_Work required_
Go through the data below. List every line that holds the word "useState".

_Material for this task_
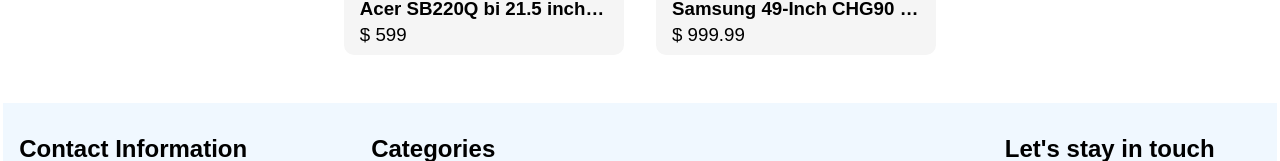
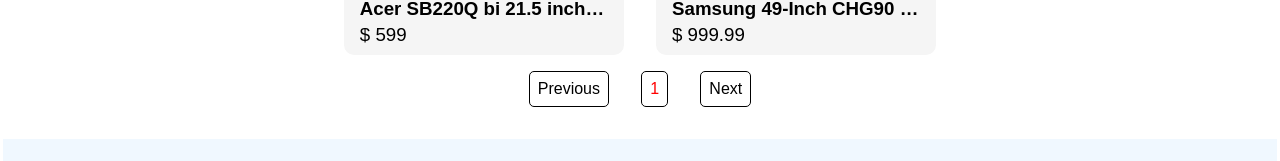
Before and after one commit to pesto-students/little-tags-anchal2107, a React (Create React App) app: page /products/electronics in a window 1280 px wide. Shown: the part 1015-1176 px from the top of the page. Built offline with nearby package versions, Linux system fonts and the light colour scheme; no server answers; a web font is replaced by a local one.

Commit message:
Add pagination in product list

```diff
--- a/src/App.js
+++ b/src/App.js
@@ -1,5 +1,4 @@
 import React from "react";
-import { useSelector } from "react-redux";
 import "./App.scss";
 import MainContent from "./maincontent/MainContent";
 import Header from "./header/Header";
@@ -9,13 +8,12 @@
 // import SignUpModal from "./header/authentication/SignUpModal";
 
 function App() {
-  const authUser = useSelector((state) => state.sessionState);
   return (
     <div className="app">
       <BrowserRouter>
-        {/* {!!localStorage.getItem("showModal") ? <SignUpModal show={true}/> : <SignUpModal show={false}/>} */}
+        {/* {!show ? <SignUpModal /> : ""} */}
         <header className="header">
-          <Header authUser={authUser}/>
+          <Header  />
         </header>
         <main className="main">
           <MainContent />
--- a/src/buypage/PaymentCard.jsx
+++ b/src/buypage/PaymentCard.jsx
@@ -1,10 +1,15 @@
-import { useState, useEffect, useContext } from "react";
-import { useSelector } from "react-redux";
+import React, { useState, useEffect, useContext } from "react";
+import { useSelector, useDispatch } from "react-redux";
+import { useHistory } from "react-router-dom";
+import * as actions from "./../constant/actionTypes";
+import * as ROUTES from "./../constant/Routes";
 import FirebaseContext from "./../firebase/FirebaseContext";
 import RadioButton from "./RadioButton";
 
 function PaymentCard() {
   const firebase = useContext(FirebaseContext);
+  const dispatch = useDispatch();
+  const history = useHistory();
   const [paymentMethod, setPaymentMethod] = useState("COD");
   const { name, address, phoneNo, totalPrice, products } = useSelector(
     (state) => state.cartReducer
@@ -20,15 +25,13 @@
     name: "Little Tags",
     description: "Your all shopping needs",
     image: "https://cdn.razorpay.com/logos/7K3b6d18wHwKzL_medium.png",
-    handler: function handler(response) {
-      //   const data = {
-      //     orderCreationId: order_id,
-      //     razorpayPaymentId: response.razorpay_payment_id,
-      //     razorpayOrderId: response.razorpay_order_id,
-      //     razorpaySignature: response.razorpay_signature,
-      // };
+    handler: function handler() {
       firebase.setOrderData(authUser.authUser.uid, products);
-      window.location.href = `/thank-you`;
+      dispatch({
+        type: actions.RESET_CART,
+        payload: null,
+      });
+      history.push(ROUTES.THANK_YOU);
     },
     prefill: {
       name,
@@ -47,7 +50,11 @@
   const openPayModal = () => {
     if (paymentMethod === "COD") {
       firebase.setOrderData(authUser.authUser.uid, products);
-      window.location.href = `/thank-you`;
+      dispatch({
+        type: actions.RESET_CART,
+        payload: null,
+      });
+      history.push(ROUTES.THANK_YOU);
       return;
     }
     const rzp1 = new window.Razorpay(options);
--- a/src/header/ProfileIcon.jsx
+++ b/src/header/ProfileIcon.jsx
@@ -1,6 +1,8 @@
+import { useSelector } from "react-redux";
 import { useHistory } from "react-router-dom";
 
 function ProfileIcon() {
+  const authUser = useSelector((state) => state.sessionState);
   const history = useHistory();
   const loadSignInModal = () => {
     history.push("/signin");
@@ -12,7 +14,7 @@
       </div>
     );
   }
-  const userData = JSON.parse(localStorage.authUser);
+  const userData = authUser.authUser || JSON.parse(localStorage.authUser);
   const { imagePath, username } = userData;
   return (
     <div className="profile-icon">
--- a/src/header/authentication/SignUpModal.jsx
+++ b/src/header/authentication/SignUpModal.jsx
@@ -6,12 +6,12 @@
 import "./SignUpModal.scss";
 
 function SignUpModal({ show }) {
-  localStorage.setItem("showModal", false);
   const firebase = useContext(FirebaseContext);
   const [errorMessage, setErrorMessage] = useState("");
   const history = useHistory();
   const handleCloseModal = () => {
     document.getElementById("signUpModal").style.display = "none";
+    history.push("/");
   };
   const handleGoogleSignIn = () => {
     firebase
--- /dev/null
+++ b/src/product/Pagination.jsx
@@ -0,0 +1,65 @@
+import React, { useState, useEffect } from "react";
+import PropTypes from "prop-types";
+
+const Pagination = ({ onPaginationChange, total }) => {
+  const [counter, setCounter] = useState(1);
+  const showPerPage = 8;
+  const numberOfButtons = Math.ceil(total / showPerPage);
+  useEffect(() => {
+    const value = showPerPage * counter;
+    onPaginationChange(value - showPerPage, value);
+  // eslint-disable-next-line react-hooks/exhaustive-deps
+  }, [counter]);
+
+  const onButtonClick = (type) => {
+    if (type === "prev") {
+      if (counter === 1) {
+        setCounter(1);
+      } else {
+        setCounter(counter - 1);
+      }
+    } else if (type === "next") {
+      if (numberOfButtons === counter) {
+        setCounter(counter);
+      } else {
+        setCounter(counter + 1);
+      }
+    }
+  };
+  return (
+    <div>
+      <nav className="pagination-container">
+        <ul className="pagination">
+          <li className="page-item">
+            <div onClick={() => onButtonClick("prev")}>Previous</div>
+          </li>
+
+          {new Array(numberOfButtons).fill("").map((e, index) => (
+            <li key={index+1}
+              className={`page-item ${
+                index + 1 === counter ? "active-page" : null
+              }`}
+            >
+              <div onClick={() => setCounter(index + 1)}>{index + 1}</div>
+            </li>
+          ))}
+          <li className="page-item">
+            <div onClick={() => onButtonClick("next")}>Next</div>
+          </li>
+        </ul>
+      </nav>
+    </div>
+  );
+};
+
+export default Pagination;
+
+Pagination.propTypes = {
+  onPaginationChange: PropTypes.func.isRequired,
+  total: PropTypes.number.isRequired,
+};
+
+Pagination.defaultProps = {
+  onPaginationChange: () => {},
+  total: 0,
+};
--- a/src/product/Product.scss
+++ b/src/product/Product.scss
@@ -156,6 +156,28 @@
 .mt-1 {
   margin-top: 1rem;
 }
+.pagination-container {
+  display: flex;
+  justify-content: center;
+}
+.pagination {
+  display: flex;
+  justify-content: space-around;
+  width: 20%;
+  list-style: none;
+  .page-item {
+    padding: 0.5rem;
+    border: 1px solid black;
+    border-radius: 5px;
+    cursor: pointer;
+  }
+  .page-item:hover {
+    color: red;
+  }
+}
+.active-page {
+  color: red;
+}
 
 @media screen and (max-width: 600px) {
   .product-container {
--- a/src/product/ProductList.jsx
+++ b/src/product/ProductList.jsx
@@ -3,11 +3,21 @@
 import ProductCard from "./ProductCard";
 import { useParams } from "react-router-dom";
 import * as actions from "../constant/actionTypes";
+import Pagination from "./Pagination";
 
 const ProductList = () => {
   const { search } = useParams();
   const [categoryName, setCategoryName] = useState("");
   const dispatch = useDispatch();
+
+  const [pagination, setPagination] = useState({
+    start: 0,
+    end: 8,
+  });
+
+  const onPaginationChange = (start, end) => {
+    setPagination({ start: start, end: end });
+  };
 
   const searchTitle = useCallback(() => {
     switch (search) {
@@ -44,7 +54,7 @@
     searchTitle();
   }, [dispatch, search, searchTitle]);
   const { filteredProducts } = useSelector((state) => state.productsReducer);
-  const content = filteredProducts.map(({ id, title, image, price }) => (
+  const content = filteredProducts.slice(pagination.start, pagination.end).map(({ id, title, image, price }) => (
     <ProductCard key={id} id={id} title={title} image={image} price={price} />
   ));
 
@@ -53,6 +63,12 @@
       <h1>{categoryName}</h1>
       <hr />
       <div className="product-list">{content}</div>
+
+      <Pagination
+          onPaginationChange={onPaginationChange}
+          total={filteredProducts.length}
+        />
+
     </div>
   );
 };
```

_Finished task_
-import { useState, useEffect, useContext } from "react";
+import React, { useState, useEffect, useContext } from "react";
   const [paymentMethod, setPaymentMethod] = useState("COD");
   const [errorMessage, setErrorMessage] = useState("");
+import React, { useState, useEffect } from "react";
+  const [counter, setCounter] = useState(1);
   const [categoryName, setCategoryName] = useState("");
+  const [pagination, setPagination] = useState({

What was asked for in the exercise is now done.